Through the use of a tool like Google Tag Manager you can utilise ID or CSS selectors on pages that contain the data you would like to serve for given attributes. Making a set of these data attributes or variables will help you form the basis of your schema tag, which you can then select to fire only on relevant pages.
I prefer this method for websites where changing page templates is not a process that can be completed without great difficulty because of:
- Time and budget constraints.
- Issues with site complexity.
Using HTML Markup (Microdata)
This should be cited as the safer way to implement schema markup to your pages with John Mueller of Google discussing structured data benefits on Twitter recently:
From this we can determine that Google prefers HTML structured data markup on-page over JSON/GTM implementation and this method does have many benefits.
By hard-coding your markup on page templates, you have the ability to save on adding additional resources that could affect page speeds and site performance. With Google’s May 2021 core update focusing specifically on page experience, it’s certainly not a bad idea to be thinking about how much resource could be saved by reducing the need for third party elements and excess scripts.
Also, building your site with structured data in mind can help keep your page templates lean, the data consistent and content concise. You will likely require the help of a developer to implement the structured data correctly on-page and additional changes could mean that rising costs surface. However, if you are happy to spend building a site that’s incredibly future-proof, this would be the way to go.
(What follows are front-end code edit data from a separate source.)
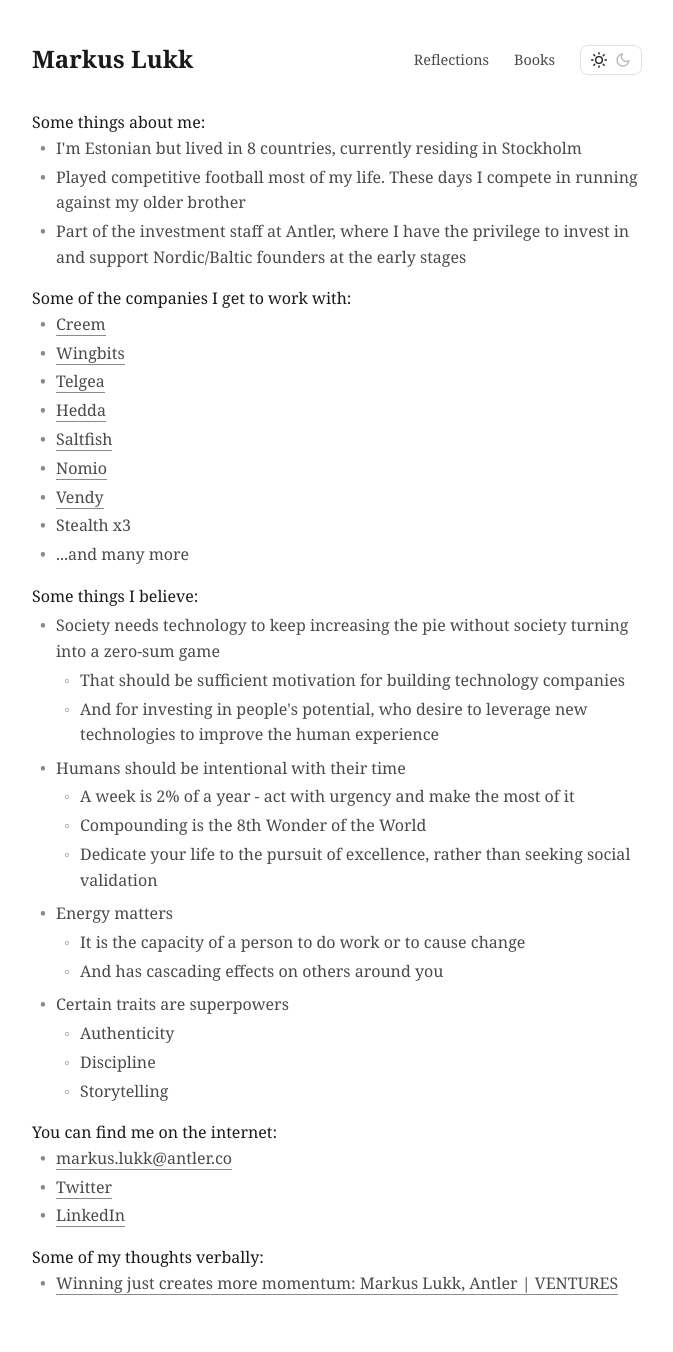
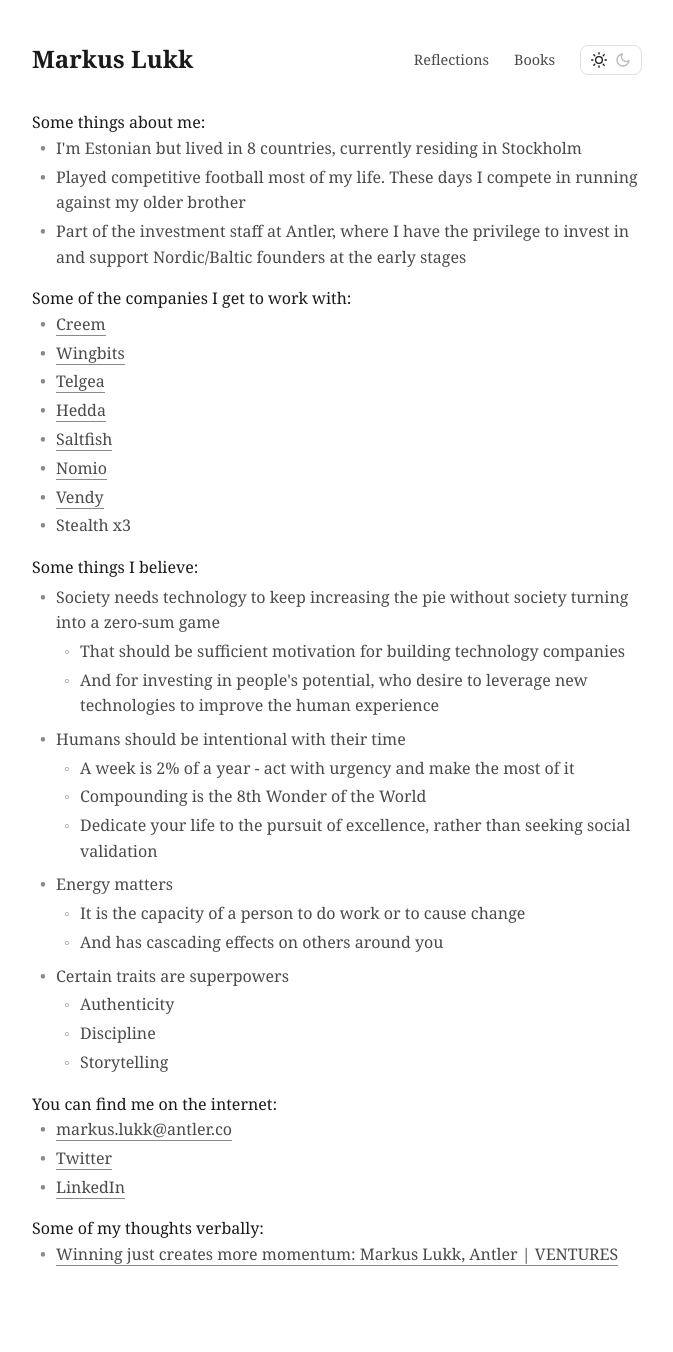
Before and after one commit to markuslukk/markuslukk.github.io, a Jekyll site: the page built from index.html, in a window 1280 px wide. Shown: the whole page, without its empty margins (303-976 px from the left). Built offline with Jekyll 4.4.1, drawn with Linux system fonts in a browser that asks for light colours; after the commit the page ends 1323 px from its top, so only the background shows below that.

Commit message:
Update index.html

```diff
--- a/index.html
+++ b/index.html
@@ -46,7 +46,6 @@
       <li><a href="https://drinknomio.com/" target="_blank" rel="noopener noreferrer">Nomio</a></li>
       <li><a href="https://www.vendykiosk.com/" target="_blank" rel="noopener noreferrer">Vendy</a></li>
       <li>Stealth x3</li>
-      <li>...and many more</li>
     </ul>
   </div>
 
```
What are common types of schema markup?
We continue to see a rising number of structured data sets being created for a variety of purposes. Some of the most common schema implementations that are available to use are:
- Article – If you’re a publisher, using ‘Article’ markup can provide you with enhanced snippets in Google’s news aggregator feed.
- Product – If you’re an e-commerce business, using ‘Product’ markup can offer rich snippets including price and stock information for your goods.
- Local Business – ‘Local Business’ markup helps display Google’s Knowledge Panel with map listings and company information to the end user.
- Video – If your site contains a lot of video content, you can use ‘Video’ markup in conjunction with other schema to feature in places like Google Discover and at the top of SERPs for featured snippets or “position zero” spots.
Develop, Test, Implement, Iterate
Structured data is an evolving landscape and therefore always requires iteration in order to achieve constant results. Looking at how search engines develop their use of structured data will help you decide how, why and when you need to implement schema.
The key to all good schema markup is testing, what works for one website or page template may not work for another. Luckily, Google provides a Rich Results Test tool to help you experiment with your structured data sets, as well as having the ability to test the markup of your competitors. Why not give it a go and start working on your schema skills in 2021.